So, why has this ruffled feathers, particularly my feathers? For me the very fact of setting up a very similar business (I would image on a shoestring as its a pop-up) just two doors from a long standing existing business could be seen as aggressive competition; especially when it also appears the new business is attempting to compete on price (at first advertising coffee at $3 all day when the standard rate in town is $3.80 – $4.00). As we know, in business, no-one wins in a price war.
I have been running businesses and sitting on boards in Brisbane for the last ten years. I love business, start-ups and entrepreneurialism. I know that business has the power to effect great social change, but also the power to do harm. I am mostly interested in the new forms of business that have ethical and social considerations at the fore, e.g LUSH, Buffed, SEED PPM etc. These businesses show me that we don’t have to continue to do business they way its been done for the last hundred years (ultra competitive markets), because clearly the market is not always right.
To save relying on the flawed free-market methodology, I believe that when a new business owner writes a business plan they should do Community Risk Analysis; asking “if I open a business here, how will that affect others in this community” – what is the scale and probability of negative (and positive) community and social impact.

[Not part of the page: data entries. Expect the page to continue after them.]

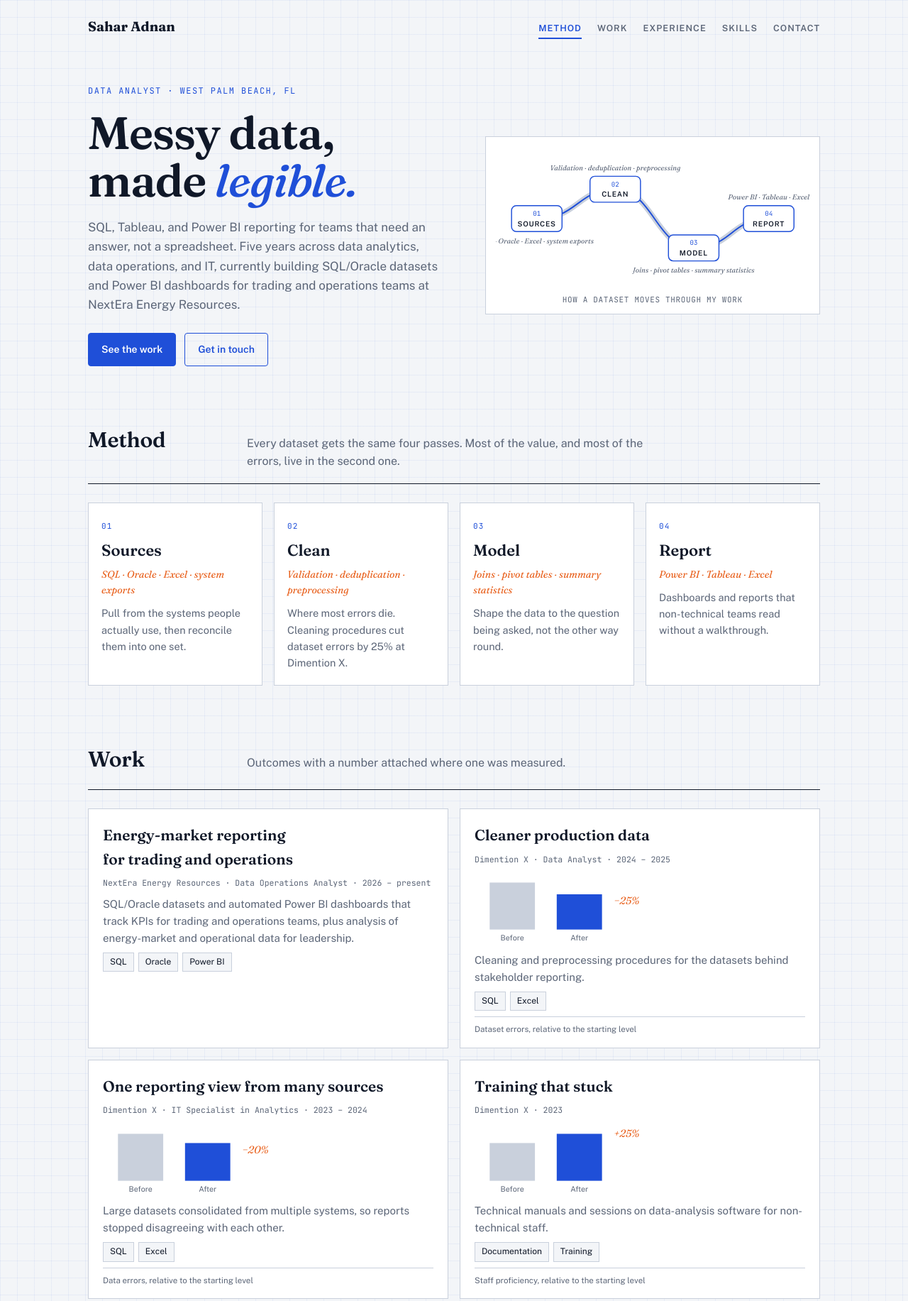
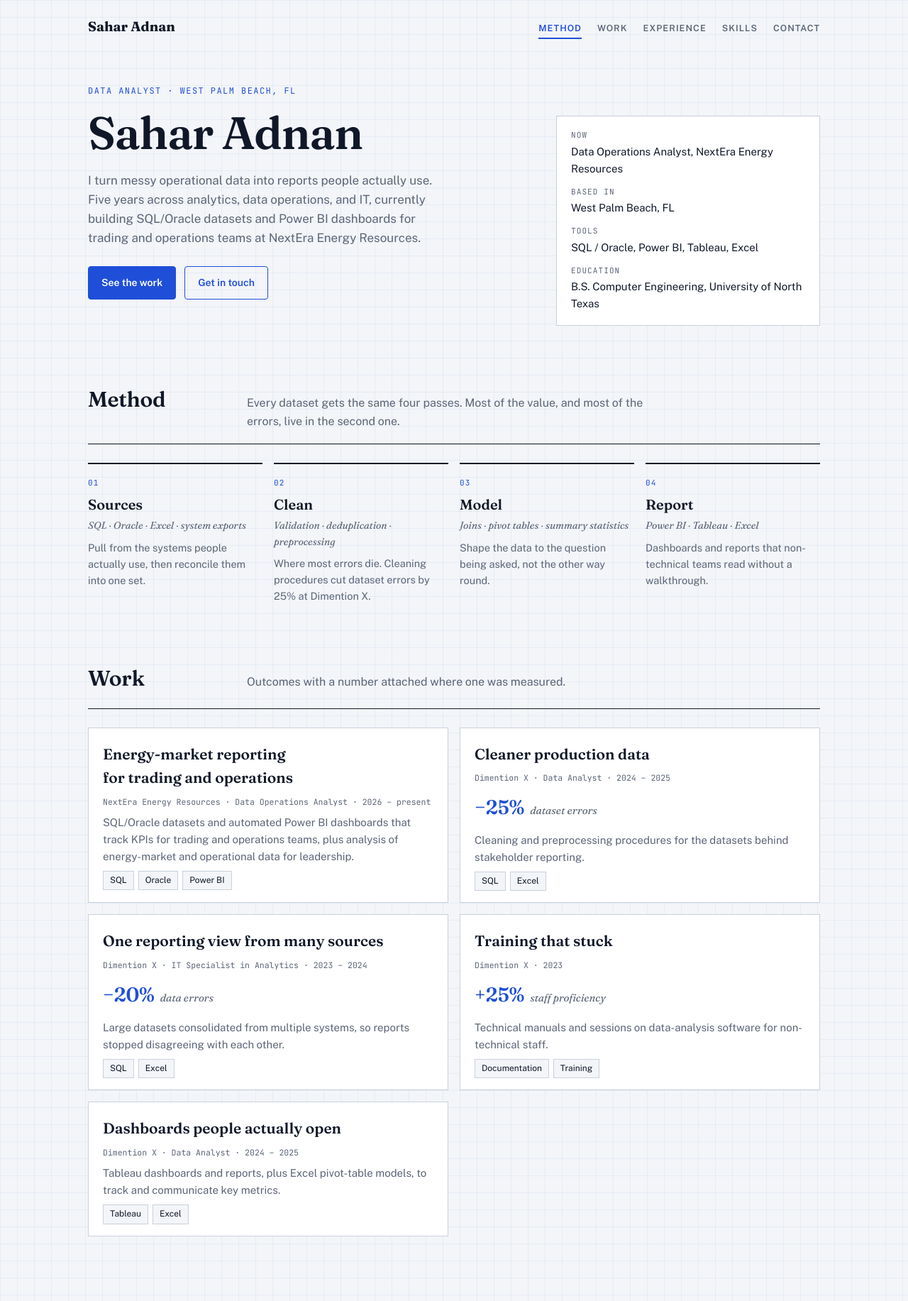
Before and after one commit to TadJ9999/sahar-portfolio, a website built with Vite: page index.html in a window 1280 px wide. Shown: the top 1833 px of the page at 71% size. Built offline with nearby package versions, Linux system fonts and the light colour scheme.

Commit message:
page: lead with the person, not a tagline; drop the hero diagram and bar charts; Method as a quiet strip

```diff
--- a/index.html
+++ b/index.html
@@ -8,7 +8,7 @@
   <meta name="theme-color" content="#f3f5f8" />
   <meta property="og:type" content="website" />
   <meta property="og:title" content="Sahar Adnan — Data Analyst" />
-  <meta property="og:description" content="Messy data, made legible. SQL, Tableau, and Power BI reporting for teams that need an answer, not a spreadsheet." />
+  <meta property="og:description" content="Data analyst in West Palm Beach, FL. SQL / Oracle datasets and Power BI and Tableau reporting; five years across analytics, data operations, and IT." />
   <meta name="twitter:card" content="summary" />
   <script type="application/ld+json">
   {
@@ -53,10 +53,10 @@
           <a class="btn ghost" href="#contact">Get in touch</a>
         </div>
       </div>
-      <figure class="hero-fig">
-        <svg id="pipe-svg" viewBox="0 0 460 210" role="img" aria-label="Four-stage pipeline: sources, clean, model, report"></svg>
-        <figcaption>How a dataset moves through my work</figcaption>
-      </figure>
+      <aside class="facts" aria-label="At a glance">
+        <dl id="facts"></dl>
+        <a class="facts-resume" id="facts-resume" href="#" hidden>Download resume</a>
+      </aside>
     </section>
 
     <section id="method" aria-labelledby="method-title">
--- a/src/data.js
+++ b/src/data.js
@@ -11,12 +11,19 @@ export const profile = {
   linkedin: 'https://www.linkedin.com/in/saharadnan',
   github: '',            // e.g. 'https://github.com/yourname' — shown once set
   resumeUrl: '',         // e.g. './Sahar-Adnan-Resume.pdf' placed in public/ — shown once set
-  headline: 'Messy data, made legible.',
-  lead: 'SQL, Tableau, and Power BI reporting for teams that need an answer, not a spreadsheet. Five years across data analytics, data operations, and IT, currently building SQL/Oracle datasets and Power BI dashboards for trading and operations teams at NextEra Energy Resources.',
+  lead: 'I turn messy operational data into reports people actually use. Five years across analytics, data operations, and IT, currently building SQL/Oracle datasets and Power BI dashboards for trading and operations teams at NextEra Energy Resources.',
   contactLead: 'Open to data analyst and data operations roles. The fastest way to reach me is email.',
 };
 
-// The four passes every dataset gets. Shown in the hero diagram and the Method section.
+// The at-a-glance card beside the intro. Keep values short; this is what a recruiter scans first.
+export const facts = [
+  { label: 'Now', value: 'Data Operations Analyst, NextEra Energy Resources' },
+  { label: 'Based in', value: 'West Palm Beach, FL' },
+  { label: 'Tools', value: 'SQL / Oracle, Power BI, Tableau, Excel' },
+  { label: 'Education', value: 'B.S. Computer Engineering, University of North Texas' },
+];
+
+// The four passes every dataset gets. Shown in the Method section.
 export const pipeline = [
   {
     name: 'Sources',
@@ -40,7 +47,7 @@ export const pipeline = [
   },
 ];
 
-// Work. A `metric` draws a small before/after chart; leave it out for a card without one.
+// Work. A `stat` shows one headline number on the card; leave it out for a card without one.
 // `draft: true` hides a card until it is ready.
 export const projects = [
   {
@@ -55,7 +62,7 @@ export const projects = [
     org: 'Dimention X · Data Analyst',
     dates: '2024 – 2025',
     desc: 'Cleaning and preprocessing procedures for the datasets behind stakeholder reporting.',
-    metric: { label: 'Dataset errors', before: 100, after: 75, delta: '−25%' },
+    stat: { value: '−25%', label: 'dataset errors' },
     tools: ['SQL', 'Excel'],
   },
   {
@@ -63,7 +70,7 @@ export const projects = [
     org: 'Dimention X · IT Specialist in Analytics',
     dates: '2023 – 2024',
     desc: 'Large datasets consolidated from multiple systems, so reports stopped disagreeing with each other.',
-    metric: { label: 'Data errors', before: 100, after: 80, delta: '−20%' },
+    stat: { value: '−20%', label: 'data errors' },
     tools: ['SQL', 'Excel'],
   },
   {
@@ -71,7 +78,7 @@ export const projects = [
     org: 'Dimention X',
     dates: '2023',
     desc: 'Technical manuals and sessions on data-analysis software for non-technical staff.',
-    metric: { label: 'Staff proficiency', before: 80, after: 100, delta: '+25%' },
+    stat: { value: '+25%', label: 'staff proficiency' },
     tools: ['Documentation', 'Training'],
   },
   {
--- a/src/main.js
+++ b/src/main.js
@@ -1,7 +1,7 @@
 // ============================================================
 // Render src/data.js into the page. No framework, no build-time templating.
 // ============================================================
-import { profile, pipeline, projects, experience, skillGroups, certs, education, languages } from './data.js';
+import { profile, facts, pipeline, projects, experience, skillGroups, certs, education, languages } from './data.js';
 
 const $ = (id) => document.getElementById(id);
 const esc = (s) => String(s ?? '').replace(/[&<>"']/g, (c) => ({ '&': '&amp;', '<': '&lt;', '>': '&gt;', '"': '&quot;', "'": '&#39;' }[c]));
@@ -16,88 +16,29 @@ $('contact-lead').textContent = profile.contactLead;
 $('foot-name').textContent = `© ${new Date().getFullYear()} ${profile.name}`;
 $('foot-place').textContent = profile.location;
 
-// headline: last word set in italic cobalt, the one typographic flourish on the page
-{
-  const words = profile.headline.trim().split(' ');
-  const last = words.pop();
-  html($('hero-title'), `${esc(words.join(' '))} <em>${esc(last)}</em>`);
-}
-if (profile.resumeUrl) { const r = $('resume-link'); r.href = profile.resumeUrl; r.hidden = false; }
+$('hero-title').textContent = profile.name;
+if (profile.resumeUrl) for (const id of ['resume-link', 'facts-resume']) { const r = $(id); r.href = profile.resumeUrl; r.hidden = false; }
 
-// ---------- hero diagram: four nodes on one path, built from `pipeline` ----------
-{
-  const svg = $('pipe-svg');
-  const NS = 'http://www.w3.org/2000/svg';
-  const pos = [[60, 105], [175, 62], [290, 148], [400, 105]]; // gentle S so it reads as a flow, not a list
-  const d = `M ${pos[0][0]} ${pos[0][1]} C 120 105, 120 62, ${pos[1][0]} ${pos[1][1]} S 235 148, ${pos[2][0]} ${pos[2][1]} S 345 105, ${pos[3][0]} ${pos[3][1]}`;
-  const mk = (tag, attrs, text) => {
-    const n = document.createElementNS(NS, tag);
-    for (const k in attrs) n.setAttribute(k, attrs[k]);
-    if (text != null) n.textContent = text;
-    return n;
-  };
-  svg.append(mk('path', { d, class: 'pipe-track' }));
-  const draw = mk('path', { d, class: 'pipe-draw' });
-  svg.append(draw);
-  pipeline.forEach((st, i) => {
-    const [x, y] = pos[i];
-    const g = mk('g', { class: 'pipe-node', 'data-stage': i, tabindex: '-1' });
-    const w = 74;
-    g.append(mk('rect', { x: x - w / 2, y: y - 19, width: w, height: 38, rx: 7 }));
-    g.append(mk('text', { x, y: y - 4, class: 'pipe-num' }, String(i + 1).padStart(2, '0')));
-    g.append(mk('text', { x, y: y + 11, class: 'pipe-name' }, st.name.toUpperCase()));
-    g.append(mk('text', { x, y: i % 2 === 0 ? y + 36 : y - 28, class: 'pipe-tools' }, st.tools));
-    g.addEventListener('mouseenter', () => setStage(i));
-    g.addEventListener('mouseleave', () => setStage(-1));
-    svg.append(g);
-  });
-  // draw the path once on load
-  const len = draw.getTotalLength();
-  draw.style.strokeDasharray = String(len);
-  draw.style.strokeDashoffset = reduceMotion ? '0' : String(len);
-  if (!reduceMotion) requestAnimationFrame(() => { draw.style.transition = 'stroke-dashoffset 1.6s ease-out .2s'; draw.style.strokeDashoffset = '0'; });
-}
-
-function setStage(i) {
-  document.querySelectorAll('[data-stage]').forEach((n) => n.classList.toggle('is-on', Number(n.dataset.stage) === i));
-}
+// ---------- at a glance ----------
+html($('facts'), facts.map((f) => `<div><dt>${esc(f.label)}</dt><dd>${esc(f.value)}</dd></div>`).join(''));
 
 // ---------- method ----------
 html($('stages'), pipeline.map((st, i) => `
-  <li class="stage" data-stage="${i}">
+  <li class="stage">
     <span class="stage-num">${String(i + 1).padStart(2, '0')}</span>
     <h3>${esc(st.name)}</h3>
     <p class="stage-tools">${esc(st.tools)}</p>
     <p>${esc(st.desc)}</p>
   </li>`).join(''));
-document.querySelectorAll('.stage').forEach((el) => {
-  el.addEventListener('mouseenter', () => setStage(Number(el.dataset.stage)));
-  el.addEventListener('mouseleave', () => setStage(-1));
-});
 
 // ---------- work ----------
-function metricChart(m) {
-  const max = Math.max(m.before, m.after);
-  const H = 64, W = 220, bw = 54;
-  const hb = Math.round((m.before / max) * (H - 8)), ha = Math.round((m.after / max) * (H - 8));
-  const up = m.after > m.before;
-  return `
-  <svg class="metric" viewBox="0 0 ${W} ${H + 18}" role="img" aria-label="${esc(m.label)}: ${esc(m.delta)}">
-    <rect x="18" y="${H - hb}" width="${bw}" height="${hb}" fill="var(--rule)"></rect>
-    <rect x="${18 + bw + 26}" y="${H - ha}" width="${bw}" height="${ha}" fill="var(--cobalt)"></rect>
-    <text x="${18 + bw / 2}" y="${H + 13}" class="metric-axis">Before</text>
-    <text x="${18 + bw + 26 + bw / 2}" y="${H + 13}" class="metric-axis">After</text>
-    <text x="${18 + bw * 2 + 40}" y="${H - ha + (up ? 4 : 12)}" class="metric-delta">${esc(m.delta)}</text>
-  </svg>`;
-}
 html($('work-grid'), projects.filter((p) => !p.draft).map((p) => `
   <article class="card">
     <h3>${esc(p.title)}</h3>
     <p class="card-meta">${esc(p.org)} · ${esc(p.dates)}</p>
-    ${p.metric ? metricChart(p.metric) : ''}
+    ${p.stat ? `<p class="stat"><b>${esc(p.stat.value)}</b>${esc(p.stat.label)}</p>` : ''}
     <p class="card-desc">${esc(p.desc)}</p>
     <p class="chips">${(p.tools || []).map((t) => `<span>${esc(t)}</span>`).join('')}</p>
-    ${p.metric ? `<p class="card-src">${esc(p.metric.label)}, relative to the starting level</p>` : ''}
   </article>`).join(''));
 
 // ---------- experience ----------
--- a/src/style.css
+++ b/src/style.css
@@ -23,6 +23,7 @@
 }
 
 * { box-sizing: border-box; }
+[hidden] { display: none !important; }
 html { scroll-behavior: smooth; }
 body {
   margin: 0;
@@ -66,10 +67,9 @@ main > section { padding: 72px 0 8px; }
 .sec-head p { color: var(--mute); max-width: 60ch; }
 
 /* ---------- hero ---------- */
-.hero { display: grid; grid-template-columns: 1.1fr 1fr; gap: 40px; align-items: center; padding-top: 64px !important; }
+.hero { display: grid; grid-template-columns: 1.25fr 0.75fr; gap: 40px; align-items: start; padding-top: 64px !important; }
 .eyebrow { font-family: var(--mono); font-size: 12px; letter-spacing: 0.12em; text-transform: uppercase; color: var(--cobalt); margin-bottom: 16px; }
 .hero h1 { font-size: clamp(38px, 5.6vw, 64px); font-weight: 600; line-height: 1.04; letter-spacing: -0.02em; }
-.hero h1 em { font-style: italic; font-weight: 500; color: var(--cobalt); }
 .lead { margin: 20px 0 26px; max-width: 48ch; color: var(--mute); font-size: 17px; }
 .cta { display: flex; gap: 12px; flex-wrap: wrap; }
 .btn {
@@ -79,28 +79,19 @@ main > section { padding: 72px 0 8px; }
 .btn:hover { background: #1740b8; border-color: #1740b8; }
 .btn.ghost { background: transparent; color: var(--cobalt); }
 .btn.ghost:hover { background: var(--cobalt-soft); }
-.hero-fig { margin: 0; background: var(--card); border: 1px solid var(--rule); padding: 14px 14px 10px; }
-.hero-fig svg { display: block; width: 100%; height: auto; }
-.hero-fig figcaption { font-family: var(--mono); font-size: 11px; letter-spacing: 0.06em; text-transform: uppercase; color: var(--mute); margin-top: 6px; text-align: center; }
-
-/* pipeline svg */
-.pipe-track { fill: none; stroke: var(--rule); stroke-width: 8; stroke-linecap: round; }
-.pipe-draw { fill: none; stroke: var(--cobalt); stroke-width: 2; stroke-linecap: round; }
-.pipe-node rect { fill: var(--card); stroke: var(--cobalt); stroke-width: 1.5; transition: fill 0.2s; }
-.pipe-node .pipe-num { font-family: var(--mono); font-size: 9.5px; fill: var(--cobalt); text-anchor: middle; }
-.pipe-node .pipe-name { font-family: var(--body); font-weight: 600; font-size: 10.5px; letter-spacing: 0.08em; fill: var(--ink); text-anchor: middle; }
-.pipe-node .pipe-tools { font-family: var(--display); font-style: italic; font-size: 10.5px; fill: var(--mute); text-anchor: middle; }
-.pipe-node.is-on rect { fill: var(--cobalt); }
-.pipe-node.is-on .pipe-num, .pipe-node.is-on .pipe-name { fill: #fff; }
-.pipe-node.is-on .pipe-tools { fill: var(--marker); }
+/* at-a-glance card */
+.facts { background: var(--card); border: 1px solid var(--rule); padding: 18px 20px; margin-top: 44px; }
+.facts dl { margin: 0; display: grid; gap: 12px; }
+.facts dt { font-family: var(--mono); font-size: 11px; letter-spacing: 0.1em; text-transform: uppercase; color: var(--mute); }
+.facts dd { margin: 2px 0 0; font-size: 15px; }
+.facts-resume { display: inline-block; margin-top: 16px; font-size: 14px; font-weight: 600; color: var(--cobalt); }
 
 /* ---------- method ---------- */
 .stages { list-style: none; display: grid; grid-template-columns: repeat(4, 1fr); gap: 16px; position: relative; }
-.stage { background: var(--card); border: 1px solid var(--rule); padding: 18px 18px 20px; position: relative; transition: border-color 0.2s; }
-.stage.is-on, .stage:hover { border-color: var(--cobalt); }
+.stage { border-top: 2px solid var(--ink); padding: 12px 0 0; }
 .stage-num { font-family: var(--mono); font-size: 11px; color: var(--cobalt); letter-spacing: 0.1em; }
-.stage h3 { font-size: 22px; font-weight: 600; margin: 6px 0 4px; }
-.stage-tools { font-family: var(--display); font-style: italic; color: var(--marker); font-size: 14px; margin-bottom: 10px; }
+.stage h3 { font-size: 20px; font-weight: 600; margin: 4px 0 2px; }
+.stage-tools { font-family: var(--display); font-style: italic; color: var(--mute); font-size: 14px; margin-bottom: 8px; }
 .stage p:last-child { color: var(--mute); font-size: 14.5px; }
 
 /* ---------- work ---------- */
@@ -110,10 +101,8 @@ main > section { padding: 72px 0 8px; }
 .card h3 { font-size: 21px; font-weight: 600; }
 .card-meta { font-family: var(--mono); font-size: 11.5px; color: var(--mute); }
 .card-desc { color: var(--mute); font-size: 15px; }
-.metric { display: block; width: 100%; max-width: 260px; height: auto; margin: 6px 0 2px; }
-.metric-axis { font-family: var(--body); font-size: 9px; fill: var(--mute); text-anchor: middle; }
-.metric-delta { font-family: var(--display); font-style: italic; font-size: 12.5px; fill: var(--marker); }
-.card-src { font-size: 11.5px; color: var(--mute); border-top: 1px solid var(--rule); padding-top: 8px; margin-top: auto; }
+.stat { font-family: var(--display); font-style: italic; font-size: 15px; color: var(--mute); margin: 2px 0 4px; }
+.stat b { font-style: normal; font-weight: 600; font-size: 28px; color: var(--cobalt); margin-right: 8px; letter-spacing: -0.01em; }
 .chips { display: flex; flex-wrap: wrap; gap: 6px; list-style: none; }
 .chips span, .chips li { font-size: 12px; padding: 3px 9px; border: 1px solid var(--rule); background: var(--paper); color: var(--ink); }
 
```
Also changed, not shown: README.md.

Overtly aggressive competition is anathema to everything I believe in; it’s a patriarchal, last century business model, especially in small towns. A debate was had on facebook when this pop-up popped up, with defenders of the free market stating that ‘people didn’t complain when other cafes started selling coffee in the ‘village’; these arguments were quickly responded to by people pointing out that those other cafe’s in question were not two doors (10 metres) away from an existing business and “have a point of difference from one another”. There were other tired arguments on how customers will choose the best coffee etc, but these miss the central problem; the moral question of setting up two doors away from an existing almost identical model.
When we rely on the ‘market is always right’ type of argument we miss the point that, as Naomi Klein says, (the capitalist) “system doesn’t think as an entity; it thinks as collections of self-interested profit-seeking units”; and those self-interested profit-seeking units don’t take into account the effect one small business opening close-by to an existing similar business will have on the people that own the first business and of the staff that work there.
It seems fairly clear after living her for ten years that local residents enjoy the ‘village’ atmosphere, including the supporters of the pop-up business; but surely in village life businesses tend to be more collaborative and supportive. It’s time we put that into practice.